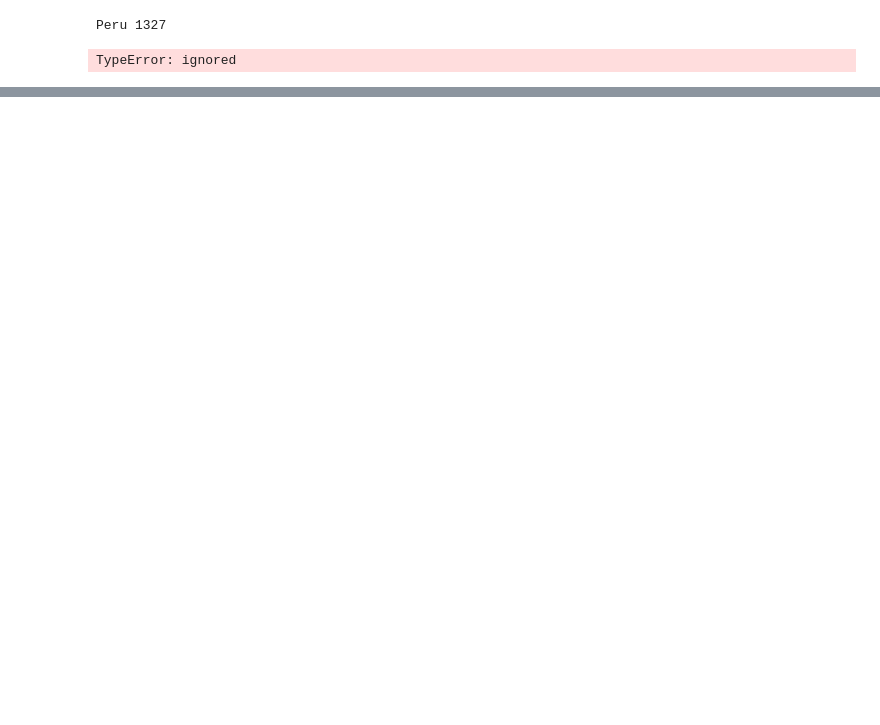
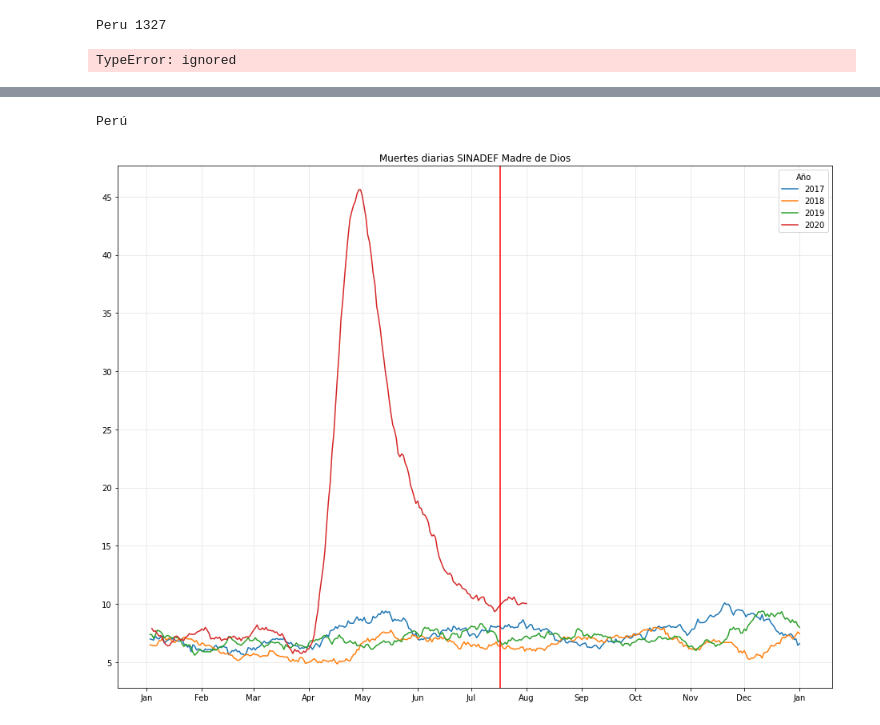
Before and after one commit to JimboRK9/Covid-19, a Jupyter notebook: SINADEF_final.ipynb, the cells around one changed output, grey strips where cells are left out. Cells and saved outputs as stored; diff of their text form; code cells hidden in the pictures; blank space fills up the shorter version.

```diff
--- a/SINADEF_final.ipynb
+++ b/SINADEF_final.ipynb
@@ -142,7 +163,7 @@ df_fecha_contadas_Amazonas_length = len(df_fecha_contadas_Amazonas)
 
 if df_fecha_contadas_Peru_length == df_fecha_contadas_Amazonas_length:
   estado = 'bien'
-  estado_Amazonaz = True
+  estado_Amazonas = True
 else:
   estado = 'revisar'
   estado_Amazonas = False
@@ -154,6 +175,7 @@ df_fecha = pd.DataFrame(df.ANCASH["FECHA"].str.split(';', expand=True).stack(),
 df_fecha_contadas_Ancash=df_fecha.groupby(["FECHA"])["FECHA"].count()
 df_fecha_contadas_Ancash_length = len(df_fecha_contadas_Ancash)
 
+
 if df_fecha_contadas_Peru_length == df_fecha_contadas_Ancash_length:
   estado = 'bien'
   estado_Ancash = True
@@ -162,6 +184,9 @@ else:
   estado_Ancash = False
 
 print('Ancash '+ str(df_fecha_contadas_Ancash_length)+ ' ' +str(estado))
+
+#Print revision: relleno de datos atrasados
+#print(df_fecha_contadas_Ancash)
 
 #Apurimac
 df_fecha = pd.DataFrame(df.APURIMAC["FECHA"].str.split(';', expand=True).stack(), columns=["FECHA"])
@@ -252,17 +277,17 @@ print('Cusco '+ str(df_fecha_contadas_Cusco_length)+ ' ' +str(estado))
 
 #Hancavelica
 df_fecha = pd.DataFrame(df.HUANCAVELICA["FECHA"].str.split(';', expand=True).stack(), columns=["FECHA"])
-df_fecha_contadas_Hancavelica=df_fecha.groupby(["FECHA"])["FECHA"].count()
-df_fecha_contadas_Hancavelica_length = len(df_fecha_contadas_Hancavelica)
+df_fecha_contadas_Huancavelica=df_fecha.groupby(["FECHA"])["FECHA"].count()
+df_fecha_contadas_Huancavelica_length = len(df_fecha_contadas_Huancavelica)
 
-if df_fecha_contadas_Peru_length == df_fecha_contadas_Hancavelica_length:
+if df_fecha_contadas_Peru_length == df_fecha_contadas_Huancavelica_length:
   estado = 'bien'
   estado_Huancavelica = True
 else:
   estado= 'revisar'
   estado_Huancavelica = False
 
-print('Hancavelica '+ str(df_fecha_contadas_Hancavelica_length)+ ' ' +str(estado))
+print('Hancavelica '+ str(df_fecha_contadas_Huancavelica_length)+ ' ' +str(estado))
 
 #Huanuco
 df_fecha = pd.DataFrame(df.HUANUCO["FECHA"].str.split(';', expand=True).stack(), columns=["FECHA"])
@@ -1549,0 +1598,58 @@ Apurimac null
+# %%
+lista_departamentos = ['AMAZONAS','ANCASH','APURIMAC','AREQUIPA','AYACUCHO','CAJAMARCA','CALLAO','CUSCO','HUANCAVELICA','HUANUCO','ICA','JUNIN','LA LIBERTAD','LAMBAYEQUE','LIMA','LORETO','MADRE DE DIOS','MOQUEGUA','PASCO','PIURA','PUNO','SAN MARTIN','TACNA','TUMBES','UCAYALI']
+
+mylist = df_fecha_contadas_Loreto
+N = 20
+#filtro de N dias
+cumsum, moving_aves = [0], []
+for i, x in enumerate(mylist, 1):
+    cumsum.append(cumsum[i-1] + x)
+    if i>=N:
+        moving_ave = (cumsum[i] - cumsum[i-N])/N
+        #can do stuff with moving_ave here
+        moving_aves.append(moving_ave)
+        GA=moving_aves
+
+if estado_Peru == True:
+  df_fecha_contadas_Peru.to_numpy()
+  muertes_2017=GA[0:365]
+  muertes_2018=GA[365:730]
+  muertes_2019=GA[731:1096]
+  muertes_2020=GA[1096:]
+  cantidad_dias_ano_2020=len(muertes_2020)
+  numdays = 365
+  base = datetime.datetime(2017,1,1)
+  date_list = [base - datetime.timedelta(days=x) for x in range(0, numdays)]
+  locator = mdates.MonthLocator()
+  fmt = mdates.DateFormatter('%b')
+  a2017_temporal=muertes_2017[::-1]
+  a2018_temporal=muertes_2018[::-1]
+  a2019_temporal=muertes_2019[::-1]
+  a2020_temporal=muertes_2020[::-1]
+  numero_dias_ignorados=int(1)
+  a2020_temporal=a2020_temporal[numero_dias_ignorados:len(a2020_temporal)]
+  a=int(365-len(muertes_2020))
+  date_list_2020 = [base - datetime.timedelta(days=x) for x in range(a+0, -numero_dias_ignorados+a+len(muertes_2020))]
+  plt.figure(figsize=(16,12))
+  plt.plot(date_list,     a2017_temporal,label='2017')
+  plt.plot(date_list,     a2018_temporal,label='2018')
+  plt.plot(date_list,     a2019_temporal,label='2019')
+  plt.plot(date_list_2020,a2020_temporal,label='2020')
+
+
+  plt.axvline(pd.Timestamp('2016-07-17'),color='r')
+
+  X = plt.gca().xaxis
+  X.set_major_locator(locator)
+  X.set_major_formatter(fmt)
+  plt.grid(axis='both', color='0.9')
+  plt.legend(title='Año')
+  plt.title('Muertes diarias SINADEF Madre de Dios')
+  plt.savefig("Sinadef_SinFiltro_Lima.png")
+  files.download("Sinadef_SinFiltro_Perú.png")
+  print('Perú')
+  plt.show()
+
+else:
+  print('Peru null. Si esto sale algo esta muy mal. Nunca deberia salir')
+# %% [output]
@@ -1549,0 +1658,2 @@ Apurimac null
+Perú
+[figure, added]
```
Also changed, not shown: parts of 6 cells of this notebook.
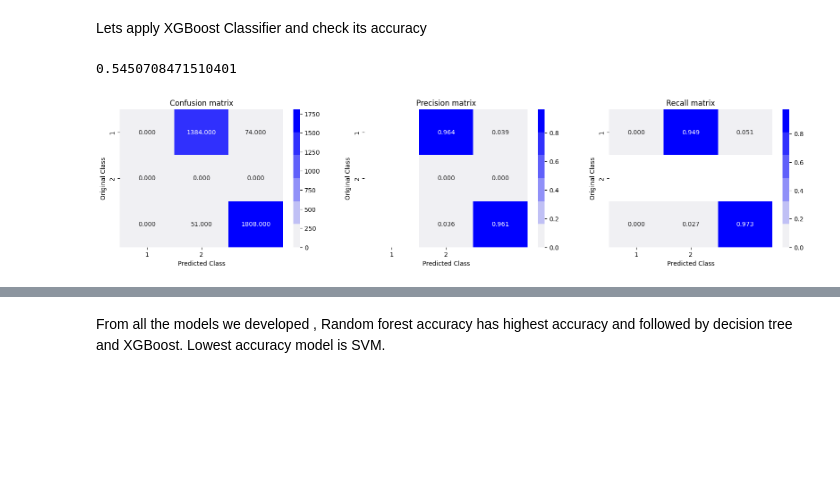
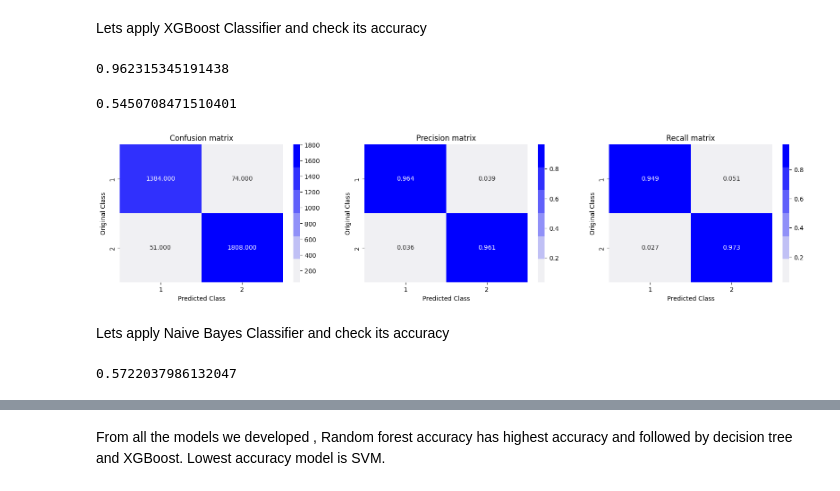
Before and after one commit to sabascodes/Data_mining, a Jupyter notebook: Data_mining_project.ipynb, the cells around one changed output, grey strips where cells are left out. Cells and saved outputs as stored; diff of their text form; code cells hidden in the pictures; blank space fills up the shorter version.

```diff
--- a/Data_mining_project.ipynb
+++ b/Data_mining_project.ipynb
@@ -327,11 +326,18 @@ xgb = XGBClassifier()
 model_7 = xgb.fit(train_X, train_Y_xgb)
 # %%
 xgb_predict=model_7.predict(test_X)
+# %%
+test_Y_xgb = np.where(test_Y == -1, 0, test_Y)
+accuracy_score(xgb_predict,test_Y_xgb)
+# %% [output]
+0.962315345191438
 # %%
 accuracy_score(xgb_predict,test_Y)
 # %% [output]
 0.5450708471510401
 # %%
-plot_confusion_matrix(test_Y, xgb_predict)
+plot_confusion_matrix(test_Y_xgb, xgb_predict)
 # %% [output]
-[figure, old version]
+[figure, new version]
+# %% [markdown]
+Lets apply Naive Bayes Classifier and check its accuracy
@@ -337,0 +351,4 @@ plot_confusion_matrix(test_Y, xgb_predict)
+# %%
+accuracy_score(gnp_predict,test_Y)
+# %% [output]
+0.5722037986132047
```
Also changed, not shown: parts of 11 cells of this notebook.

--*--

Try it: Lines that contain "figure" should be pulled from the entries above and reported.

Response area:
+  plt.figure(figsize=(16,12))
+[figure, added]
-[figure, old version]
+[figure, new version]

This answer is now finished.